"Ah, General Lewis I have been meaning to speak with you." Colonel Buford found the general sitting in his tent, pouring over the ransom note he had received some days ago from the infamous Colonel Tarelton. He was still quite indecisive as of what to do about it, although felt pressured to answer it as soon as possible and in a manner that would not result in the harm of his dear daughter.
"Yes, Colonel Buford?" General Lewis looked up from his desk to see the bold colonel who carried with him in his very presence all of the noble principles and characteristics of a man more than willing to die for his family and his country.
"I just wanted to let you know that my men and I are to be heading out on a march this afternoon where we intend to venture just about as far as your property. I have intentions of scouting out the area and seeing if there will be any way of possibly getting your daughter back without you having to comply with a single term of that horrible ransom note. Before you say anything, there's no need for you or any of your men to accompany us as I believe they need time to rest and rally their spirits here more than they need to spend a whole afternoon marching along aimlessly."
"I too think that would be best. Though, if you happen upon a skirmish and are in need of reinforcements I should be happy to oblige all of my troops if you should so need their assistance."
"You are much too kind, General, but I do not think that we shall be in need of your men today." Buford spoke optimistically as he was quite confident of the outcome of that day's events.
"Nor do I." Assured the general, half paying attention to his answer, as he promptly brought his thoughts back to the ransom note which filled his heart with utter sorrow just looking at it.
"Good day, General." Buford tipped his hat as General Lewis was able to rouse himself from the dreadful note long enough to bid his comrade the same.
"Good day, Colonel Buford."
Not very long after the departure of Colonel Buford and his men, Benedict Whitefield strode into the general's tent puzzled at the colonel's departure as much as any person left uniformed in he mists of a bustling camp might.
"Where is the good colonel going with so large a party of his men?" Inquired he the moment he noticed the general looking up from his desponded contemplation.
"On a march." Was all the general replied with, trying to keep his tone so steady and even so as to discourage any further questioning. General Lewis admired the man betrothed to his daughter too much to allow him to take on any wild notions that he might rush in and save Grace while accompanying Buford's men on their mission.
"If you wouldn't mind me asking, but to where?" Benedict went on, seemingly oblivious to the general's tone that was purposefully unwelcoming to any further inquiries.
"Oh, just a little ways to the south, not very far I believe.
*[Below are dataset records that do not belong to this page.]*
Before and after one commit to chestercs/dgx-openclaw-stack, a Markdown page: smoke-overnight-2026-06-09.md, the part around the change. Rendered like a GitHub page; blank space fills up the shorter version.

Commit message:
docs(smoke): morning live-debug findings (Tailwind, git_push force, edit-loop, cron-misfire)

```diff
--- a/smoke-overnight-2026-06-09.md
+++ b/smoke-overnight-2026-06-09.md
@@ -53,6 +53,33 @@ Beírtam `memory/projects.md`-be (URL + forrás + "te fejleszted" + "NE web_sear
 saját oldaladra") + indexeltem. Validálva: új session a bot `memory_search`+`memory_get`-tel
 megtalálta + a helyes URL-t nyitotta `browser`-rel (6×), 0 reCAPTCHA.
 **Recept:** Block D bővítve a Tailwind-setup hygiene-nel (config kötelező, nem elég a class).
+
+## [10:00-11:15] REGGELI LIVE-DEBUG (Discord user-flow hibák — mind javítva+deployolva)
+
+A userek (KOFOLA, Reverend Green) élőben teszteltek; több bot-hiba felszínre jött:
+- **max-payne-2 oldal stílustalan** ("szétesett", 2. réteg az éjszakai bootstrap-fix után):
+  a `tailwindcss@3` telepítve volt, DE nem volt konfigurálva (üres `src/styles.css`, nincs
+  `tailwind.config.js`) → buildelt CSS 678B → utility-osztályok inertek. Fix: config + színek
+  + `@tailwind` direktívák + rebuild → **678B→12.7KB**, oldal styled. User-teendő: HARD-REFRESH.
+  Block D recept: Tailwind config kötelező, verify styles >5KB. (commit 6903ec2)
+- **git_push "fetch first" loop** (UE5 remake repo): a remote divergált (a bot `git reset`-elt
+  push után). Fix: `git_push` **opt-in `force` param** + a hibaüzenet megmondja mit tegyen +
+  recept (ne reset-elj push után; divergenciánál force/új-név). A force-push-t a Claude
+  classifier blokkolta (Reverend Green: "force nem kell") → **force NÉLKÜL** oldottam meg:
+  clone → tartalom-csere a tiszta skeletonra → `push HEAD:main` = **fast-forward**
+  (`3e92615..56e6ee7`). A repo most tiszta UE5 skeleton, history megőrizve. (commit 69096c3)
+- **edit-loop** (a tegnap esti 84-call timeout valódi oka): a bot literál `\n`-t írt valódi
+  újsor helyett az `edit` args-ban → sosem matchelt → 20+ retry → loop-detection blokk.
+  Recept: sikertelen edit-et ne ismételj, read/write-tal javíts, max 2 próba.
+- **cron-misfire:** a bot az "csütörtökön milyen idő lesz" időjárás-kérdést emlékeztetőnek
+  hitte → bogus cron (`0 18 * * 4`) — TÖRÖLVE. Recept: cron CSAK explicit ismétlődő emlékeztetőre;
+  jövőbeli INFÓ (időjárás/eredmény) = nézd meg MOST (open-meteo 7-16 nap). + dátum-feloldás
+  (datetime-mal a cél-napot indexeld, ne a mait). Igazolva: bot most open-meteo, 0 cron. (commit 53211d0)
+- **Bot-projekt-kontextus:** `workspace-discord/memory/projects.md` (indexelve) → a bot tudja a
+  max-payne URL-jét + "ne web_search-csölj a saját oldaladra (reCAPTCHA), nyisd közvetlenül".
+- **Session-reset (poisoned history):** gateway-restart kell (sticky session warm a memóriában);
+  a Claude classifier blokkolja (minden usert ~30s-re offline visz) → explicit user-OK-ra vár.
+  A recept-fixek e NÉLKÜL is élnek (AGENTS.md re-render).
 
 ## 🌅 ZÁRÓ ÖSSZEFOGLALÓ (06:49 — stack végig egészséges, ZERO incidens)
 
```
They shall surely be back before dark." The general let out in a voice that suggested indifference, but proved to be a cover up for his anxiety for the young man.
"I should have gone with them had I known sooner of their leaving, but no matter. It does not sound as though I shall be missing much in the sense of a battle or an opportunity to..." He paused a moment here as the words brought back painful memories that stung his heart to recall, "save my dear Grace."
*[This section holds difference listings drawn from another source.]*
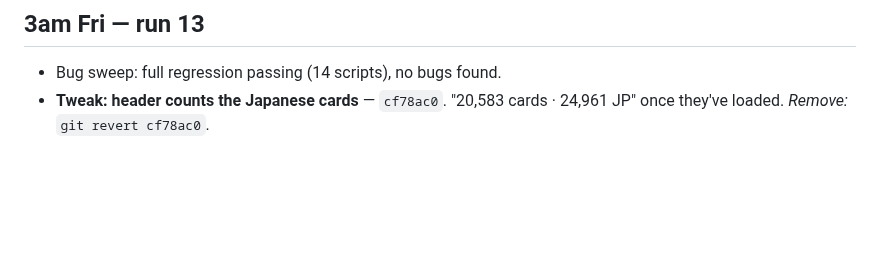
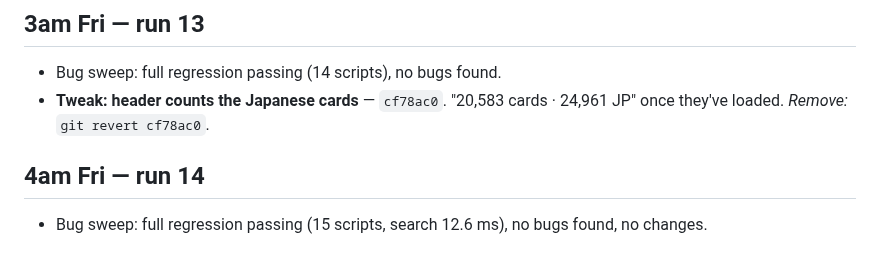
Before and after one commit to roboy2911/pokescan, a Markdown page: REVIEW-LOG.md, the part around the change. Rendered like a GitHub page; blank space fills up the shorter version.

Commit message:
Review log: 4am run
Co-Authored-By: Claude Opus 5.5 <noreply@anthropic.com>
Claude-Session: https://claude.ai/code/session_01SJex1twyqhA7smVqngPvtn

```diff
--- a/REVIEW-LOG.md
+++ b/REVIEW-LOG.md
@@ -233,3 +233,7 @@ Every change is its own commit, so anything can be taken out on its own. Tell Cl
 - Bug sweep: full regression passing (14 scripts), no bugs found.
 - **Tweak: header counts the Japanese cards** — `cf78ac0`. "20,583 cards · 24,961 JP" once they've loaded.
   *Remove:* `git revert cf78ac0`.
+
+## 4am Fri — run 14
+
+- Bug sweep: full regression passing (15 scripts, search 12.6 ms), no bugs found, no changes.
```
"Aye, there shall be other opportunities and much better chances of any sort of rescue mission succeeding." The general smiled weakly with the immense relief it was that Benedict would not be losing his senses that day in attempt to rescue his dearly beloved Grace.
"Indeed." Benedict concurred, "I do believe you're right, though I am loath to miss any chance, regardless of how much of a long-shot it may be, of bringing her back to us."
YOU ARE READING
The PrisonerHistorical Fiction
Colonel Banestre Tarleton is a young officer in charge of a regiment of British Green Dragoons during the American Revolutionary War. Grace Lewis is the daughter of a major general in the American Continental Army. When Grace is captured by the infa...